Mazda suffered an unexpected fall in sales of its core Mazda3 compact sedans and hatchback. Due to a remodel of their cars and revamped engines aiming to compete with premium European brands like BMW. However, the price increases that accompanied the changes backfired as U.S. drivers continue to prefer SUV’s and larger vehicles.

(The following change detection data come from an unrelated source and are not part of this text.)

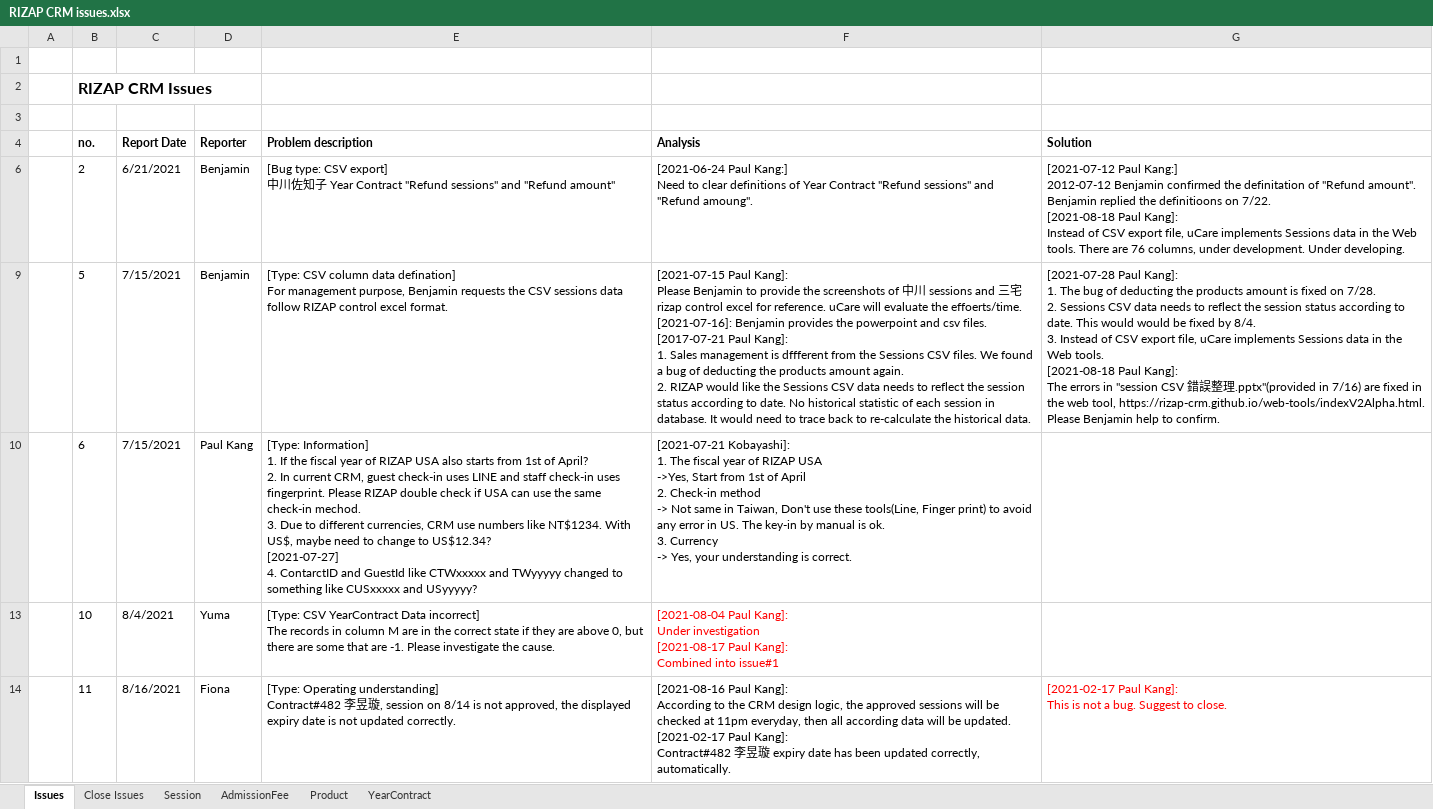
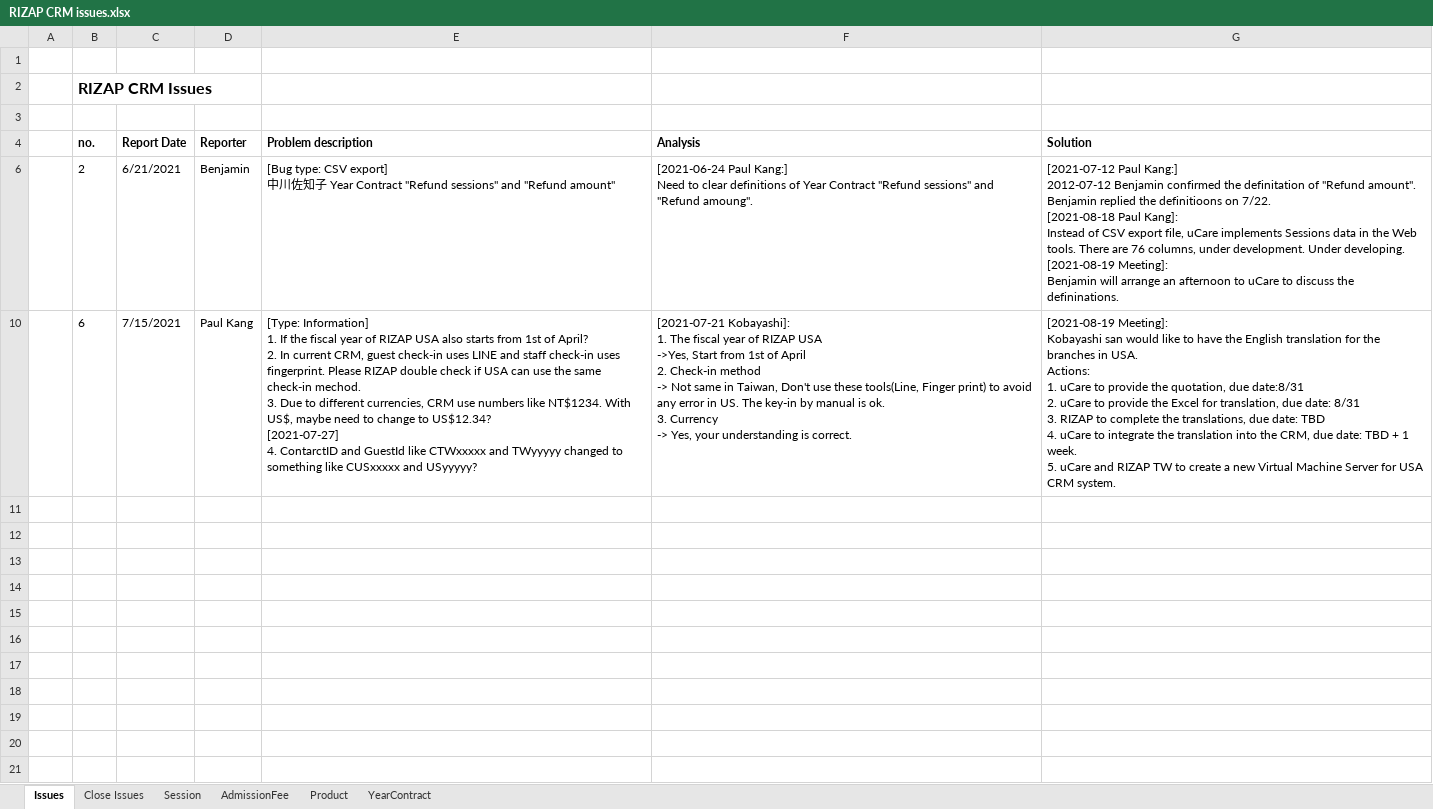
Before and after one commit to rizap-crm/web-tools, an Excel workbook: RIZAP Issues/RIZAP CRM issues.xlsx, sheet Issues, drawn as a sheet; values as stored, in another font and other column widths than the file's, no borders; ↵ is a line break in a cell; the diff names each change by its address in the sheet, - before the commit and + after, or states it on an @@ line.

```diff
--- a/RIZAP Issues/RIZAP CRM issues.xlsx (sheet Issues)
+++ b/RIZAP Issues/RIZAP CRM issues.xlsx (sheet Issues)
-G6 (Solution): …Under developing.
+G6 (Solution): …Under developing. ↵ [2021-08-19 Meeting]: ↵ Benjamin will arrange an afternoon to uCare to discuss the defininations.
-row 9:  | 5 | 7/15/2021 | Benjamin | [Type: CSV column data defination] ↵ For management purpose, Benjamin requests the CSV sessions data follow RIZAP control excel format. | [2021-07-15 Paul Kang]: ↵ Please Benjamin to provide the screenshots of 中川 sessions and 三宅 rizap control excel for reference. uCare will evaluate the effoerts/time. ↵ [2021-07-16]: Benjamin provides the powerpoint and csv files. ↵ [2017-07-21 Paul Kang]: ↵ 1. Sales management is dffferent from the Sessions CSV files. We found a bug of deducting the products amount again. ↵ 2. RIZAP would like the Sessions CSV data needs to reflect the session status according to date. No historical statistic of each session in database. It would need to trace back to re-calculate the historical data. | [2021-07-28 Paul Kang]: ↵ 1. The bug of deducting the products amount is fixed on 7/28. ↵ 2. Sessions CSV data needs to reflect the session status according to date. This would would be fixed by 8/4. ↵ 3. Instead of CSV export file, uCare implements Sessions data in the Web tools. ↵ [2021-08-18 Paul Kang]: ↵ The errors in "session CSV 錯誤整理.pptx"(provided in 7/16) are fixed in the web tool, https://rizap-crm.github.io/web-tools/indexV2Alpha.html. Please Benjamin help to confirm.
-G10 (Solution): (empty)
+G10 (Solution): [2021-08-19 Meeting]: ↵ Kobayashi san would like to have the English translation for the branches in USA. ↵ Actions: ↵ 1. uCare to provide the quotation, due date:8/31 ↵ 2. uCare to provide the Excel for translation, due date: 8/31 ↵ 3. RIZAP to complete the translations, due date: TBD ↵ 4. uCare to integrate the translation into the CRM, due date: TBD + 1 week. ↵ 5. uCare and RIZAP TW to create a new Virtual Machine Server for USA CRM system.
-row 13:  | 10 | 8/4/2021 | Yuma | [Type: CSV YearContract Data incorrect] ↵ The records in column M are in the correct state if they are above 0, but there are some that are -1. Please investigate the cause. | [2021-08-04 Paul Kang]: ↵ Under investigation ↵ [2021-08-17 Paul Kang]: ↵ Combined into issue#1
-row 14:  | 11 | 8/16/2021 | Fiona | [Type: Operating understanding] ↵ Contract#482 李昱璇, session on 8/14 is not approved, the displayed expiry date is not updated correctly. | [2021-08-16 Paul Kang]: ↵ According to the CRM design logic, the approved sessions will be checked at 11pm everyday, then all according data will be updated. ↵ [2021-02-17 Paul Kang]: ↵ Contract#482 李昱璇 expiry date has been updated correctly, automatically. | [2021-02-17 Paul Kang]: ↵ This is not a bug. Suggest to close.
```
Also changed, not shown: sheet Close Issues, hidden cells, 1 other file.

The Mazda3 is a fun car to drive and agile around turns. Rated by Popular Mechanics to be one of the best Hatch’s on the road, the Mazda hatch’s 2.5-liter 4-cylinder with 186 horse is spunky and enough for the size and weight of the hatchback. Don’t expect to be overpowered. It’s peppy and might be able to compete with the VW GTI. What you will get though, is the Mazda promise of traditional “fun,” even if the price tag is a tad higher than choices like Kia Soul, Chevy Sonic, etc.



MSRP: $28,900; total vehicle price $31,460, delivery $920, total $31,460, 5 seats

Engine: 2.5-liter, DOHC 4-cylinder, 186 hp, 186 lb. ft. torque.

Transmission: 6-speed automatic, FWD

Tires: 215/45/R18

Wheels: 18-inch alloy

EPA Fuel Economy: 24/32 mpg., up to 26/35

EPA fuel tank capacity: 13.2 gal.

Wheelbase:107.3 in.

Height: 56.70 in.

Width: 70.70 in.

Length: 175.60 in.

Weight: 3,082 lbs.

Cargo volume: 20, 1 cu.ft.

Trimlevels: AT4-door, SKYACTIV ($21,000), Select AT4-dr. SKYACTIV ($22,600), Select AT 4-Door SKYACTIV AWD ($24,000), Preferred AT 4-Door, SKYACTIV ($24,200),2.5 AT 5-Door SKYACTIV AWD ($25,000), Preferred 2.5 AT 5-Door SKYACTIV ($25,200), Preferred AT 4-Door SKYACTIVE AWD ($25,600), Premium AT 4-Door SKYACTIV ($26,500), Preferred 2.5 AT 5-Door SKYACTIV AWD ($26,600), Premium AT 5-Door, SKYACTIV ($27,500), Premium MT 5-Door SKYACTIV ($27,500), Premium AT 4-Door SKYACTIV AWD ($27,900), Premium 2.5 AT 5-Door SKYACTIV AWD ($28,900).

Warranty: 60 mth/60,000-mile powertrain, 36 mth/36,000-mile bumper-to-bumper, 24-hour roadside assisstance